I traveled to Hawaii on vacation one year and stumbled across various Libertarian Party candidates giving speeches ... In 1979 I started teaching economics at Hawaii Loa College and I made regular visits to the genius of talk radio, Fred James ... I even joined him once at the station as he dressed in full costume and makeup to enact a fictional conversation between Thomas Paine (Fred) and Adam Smith (me). The hot Honolulu studio didn’t cooperate, however ... [M]y greatest promoter was Sam Slom, who published the [Jonathan Gullible] episodes as an economics education project of Small Business Hawaii.

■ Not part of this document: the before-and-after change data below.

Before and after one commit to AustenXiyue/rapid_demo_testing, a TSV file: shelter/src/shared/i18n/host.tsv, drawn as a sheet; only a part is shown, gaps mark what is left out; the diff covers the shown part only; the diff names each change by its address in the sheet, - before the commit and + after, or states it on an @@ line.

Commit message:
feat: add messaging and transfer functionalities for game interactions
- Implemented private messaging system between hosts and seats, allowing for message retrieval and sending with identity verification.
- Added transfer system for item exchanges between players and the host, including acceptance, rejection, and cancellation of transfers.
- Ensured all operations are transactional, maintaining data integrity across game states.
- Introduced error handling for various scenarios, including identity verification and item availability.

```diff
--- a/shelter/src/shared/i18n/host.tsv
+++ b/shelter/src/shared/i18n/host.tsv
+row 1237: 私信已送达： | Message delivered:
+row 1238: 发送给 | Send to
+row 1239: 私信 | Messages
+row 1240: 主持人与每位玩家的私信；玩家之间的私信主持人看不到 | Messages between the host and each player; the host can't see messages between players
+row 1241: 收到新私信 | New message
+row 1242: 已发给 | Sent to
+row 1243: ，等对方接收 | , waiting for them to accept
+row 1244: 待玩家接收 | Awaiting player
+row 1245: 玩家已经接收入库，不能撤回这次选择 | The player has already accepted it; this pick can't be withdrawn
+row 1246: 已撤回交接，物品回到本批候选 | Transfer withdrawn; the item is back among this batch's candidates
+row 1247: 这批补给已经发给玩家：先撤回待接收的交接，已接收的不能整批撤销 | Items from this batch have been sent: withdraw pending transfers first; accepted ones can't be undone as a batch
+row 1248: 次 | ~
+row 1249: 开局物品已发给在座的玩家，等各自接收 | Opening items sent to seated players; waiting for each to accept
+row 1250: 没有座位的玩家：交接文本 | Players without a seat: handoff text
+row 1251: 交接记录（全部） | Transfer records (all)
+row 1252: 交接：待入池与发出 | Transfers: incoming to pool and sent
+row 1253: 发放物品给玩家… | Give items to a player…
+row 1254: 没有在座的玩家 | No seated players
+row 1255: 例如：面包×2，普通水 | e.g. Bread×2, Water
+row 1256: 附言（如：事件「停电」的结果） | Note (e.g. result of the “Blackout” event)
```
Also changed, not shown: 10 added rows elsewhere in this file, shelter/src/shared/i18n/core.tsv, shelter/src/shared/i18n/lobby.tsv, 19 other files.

Not Just Japanese Americans: The Untold Story of U.S. Repression During 'The Good War', by Jeffrey Rogers Hummel, The Journal of Historical Review, 1986
Detailed and well-annotated survey of United States government's repression of civil liberties during World War II, both before and after the attack on Pearl Harbor
Curiously, the Japanese in Hawaii, who numbered 250,000, one-third of the islands' population, were untouched by the internment program, except for about two thousand who were shipped to the mainland. Extensive internment would have disrupted Hawaii's economy. The government did, however, put Hawaii under strict martial law for the three years following the Japanese attack on Pearl Harbor, suspending trial by jury, habeas corpus, and other procedural safeguards. Out of the over 22,000 military trials of civilians on the islands during 1942, 99 percent resulted in convictions.

The introductory paragraph uses material from the Wikipedia article "Hawaii" as of 31 Oct 2018, which is released under the Creative Commons Attribution-Share-Alike License 3.0.